• Exercise materials
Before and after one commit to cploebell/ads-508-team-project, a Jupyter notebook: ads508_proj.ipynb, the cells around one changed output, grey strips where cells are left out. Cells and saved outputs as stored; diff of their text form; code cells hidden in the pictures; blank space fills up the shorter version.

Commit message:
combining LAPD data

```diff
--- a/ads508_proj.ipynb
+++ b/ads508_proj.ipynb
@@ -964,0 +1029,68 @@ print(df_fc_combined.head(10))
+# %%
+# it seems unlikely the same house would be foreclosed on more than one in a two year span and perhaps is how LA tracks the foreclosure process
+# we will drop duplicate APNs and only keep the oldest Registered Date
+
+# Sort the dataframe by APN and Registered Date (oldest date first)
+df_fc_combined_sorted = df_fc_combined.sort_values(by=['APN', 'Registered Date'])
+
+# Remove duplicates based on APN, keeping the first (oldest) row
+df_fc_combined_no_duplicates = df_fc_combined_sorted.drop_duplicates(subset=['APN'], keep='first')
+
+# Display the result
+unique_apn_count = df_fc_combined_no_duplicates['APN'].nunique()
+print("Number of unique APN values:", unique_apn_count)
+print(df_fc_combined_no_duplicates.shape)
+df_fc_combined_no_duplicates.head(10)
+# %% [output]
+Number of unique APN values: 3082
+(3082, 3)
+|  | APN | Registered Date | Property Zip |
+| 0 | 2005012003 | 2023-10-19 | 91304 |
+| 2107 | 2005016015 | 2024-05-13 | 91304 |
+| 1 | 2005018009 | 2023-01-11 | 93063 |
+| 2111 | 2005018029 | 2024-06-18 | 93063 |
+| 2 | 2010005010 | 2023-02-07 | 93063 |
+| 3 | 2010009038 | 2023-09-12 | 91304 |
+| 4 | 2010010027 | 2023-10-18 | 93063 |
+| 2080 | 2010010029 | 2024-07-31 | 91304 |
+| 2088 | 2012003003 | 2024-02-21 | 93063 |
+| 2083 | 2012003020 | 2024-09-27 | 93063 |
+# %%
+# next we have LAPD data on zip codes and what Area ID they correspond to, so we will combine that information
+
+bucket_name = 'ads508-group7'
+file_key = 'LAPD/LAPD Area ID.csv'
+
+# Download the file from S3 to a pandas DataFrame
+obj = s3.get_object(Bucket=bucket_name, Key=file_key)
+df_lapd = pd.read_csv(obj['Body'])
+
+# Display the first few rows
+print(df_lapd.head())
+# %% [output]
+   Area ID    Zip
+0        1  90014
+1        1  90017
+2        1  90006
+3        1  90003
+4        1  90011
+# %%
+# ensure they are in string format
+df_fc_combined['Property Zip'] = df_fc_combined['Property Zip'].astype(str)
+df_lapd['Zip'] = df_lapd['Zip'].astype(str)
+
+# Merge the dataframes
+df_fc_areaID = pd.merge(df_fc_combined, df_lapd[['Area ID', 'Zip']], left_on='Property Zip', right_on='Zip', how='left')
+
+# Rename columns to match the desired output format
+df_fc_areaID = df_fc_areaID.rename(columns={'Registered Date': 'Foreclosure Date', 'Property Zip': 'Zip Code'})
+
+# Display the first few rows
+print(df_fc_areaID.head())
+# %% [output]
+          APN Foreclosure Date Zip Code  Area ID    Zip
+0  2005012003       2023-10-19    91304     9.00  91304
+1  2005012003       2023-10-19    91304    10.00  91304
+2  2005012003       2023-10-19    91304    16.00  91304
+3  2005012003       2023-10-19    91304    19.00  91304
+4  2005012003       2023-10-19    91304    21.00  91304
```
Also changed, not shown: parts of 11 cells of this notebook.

• Task to complete
Retype all of the lines shown above, keeping each one exact.

• Solution to this exercise
Before and after one commit to cploebell/ads-508-team-project, a Jupyter notebook: ads508_proj.ipynb, the cells around one changed output, grey strips where cells are left out. Cells and saved outputs as stored; diff of their text form; code cells hidden in the pictures; blank space fills up the shorter version.

Commit message:
combining LAPD data

```diff
--- a/ads508_proj.ipynb
+++ b/ads508_proj.ipynb
@@ -964,0 +1029,68 @@ print(df_fc_combined.head(10))
+# %%
+# it seems unlikely the same house would be foreclosed on more than one in a two year span and perhaps is how LA tracks the foreclosure process
+# we will drop duplicate APNs and only keep the oldest Registered Date
+
+# Sort the dataframe by APN and Registered Date (oldest date first)
+df_fc_combined_sorted = df_fc_combined.sort_values(by=['APN', 'Registered Date'])
+
+# Remove duplicates based on APN, keeping the first (oldest) row
+df_fc_combined_no_duplicates = df_fc_combined_sorted.drop_duplicates(subset=['APN'], keep='first')
+
+# Display the result
+unique_apn_count = df_fc_combined_no_duplicates['APN'].nunique()
+print("Number of unique APN values:", unique_apn_count)
+print(df_fc_combined_no_duplicates.shape)
+df_fc_combined_no_duplicates.head(10)
+# %% [output]
+Number of unique APN values: 3082
+(3082, 3)
+|  | APN | Registered Date | Property Zip |
+| 0 | 2005012003 | 2023-10-19 | 91304 |
+| 2107 | 2005016015 | 2024-05-13 | 91304 |
+| 1 | 2005018009 | 2023-01-11 | 93063 |
+| 2111 | 2005018029 | 2024-06-18 | 93063 |
+| 2 | 2010005010 | 2023-02-07 | 93063 |
+| 3 | 2010009038 | 2023-09-12 | 91304 |
+| 4 | 2010010027 | 2023-10-18 | 93063 |
+| 2080 | 2010010029 | 2024-07-31 | 91304 |
+| 2088 | 2012003003 | 2024-02-21 | 93063 |
+| 2083 | 2012003020 | 2024-09-27 | 93063 |
+# %%
+# next we have LAPD data on zip codes and what Area ID they correspond to, so we will combine that information
+
+bucket_name = 'ads508-group7'
+file_key = 'LAPD/LAPD Area ID.csv'
+
+# Download the file from S3 to a pandas DataFrame
+obj = s3.get_object(Bucket=bucket_name, Key=file_key)
+df_lapd = pd.read_csv(obj['Body'])
+
+# Display the first few rows
+print(df_lapd.head())
+# %% [output]
+   Area ID    Zip
+0        1  90014
+1        1  90017
+2        1  90006
+3        1  90003
+4        1  90011
+# %%
+# ensure they are in string format
+df_fc_combined['Property Zip'] = df_fc_combined['Property Zip'].astype(str)
+df_lapd['Zip'] = df_lapd['Zip'].astype(str)
+
+# Merge the dataframes
+df_fc_areaID = pd.merge(df_fc_combined, df_lapd[['Area ID', 'Zip']], left_on='Property Zip', right_on='Zip', how='left')
+
+# Rename columns to match the desired output format
+df_fc_areaID = df_fc_areaID.rename(columns={'Registered Date': 'Foreclosure Date', 'Property Zip': 'Zip Code'})
+
+# Display the first few rows
+print(df_fc_areaID.head())
+# %% [output]
+          APN Foreclosure Date Zip Code  Area ID    Zip
+0  2005012003       2023-10-19    91304     9.00  91304
+1  2005012003       2023-10-19    91304    10.00  91304
+2  2005012003       2023-10-19    91304    16.00  91304
+3  2005012003       2023-10-19    91304    19.00  91304
+4  2005012003       2023-10-19    91304    21.00  91304
```
Also changed, not shown: parts of 11 cells of this notebook.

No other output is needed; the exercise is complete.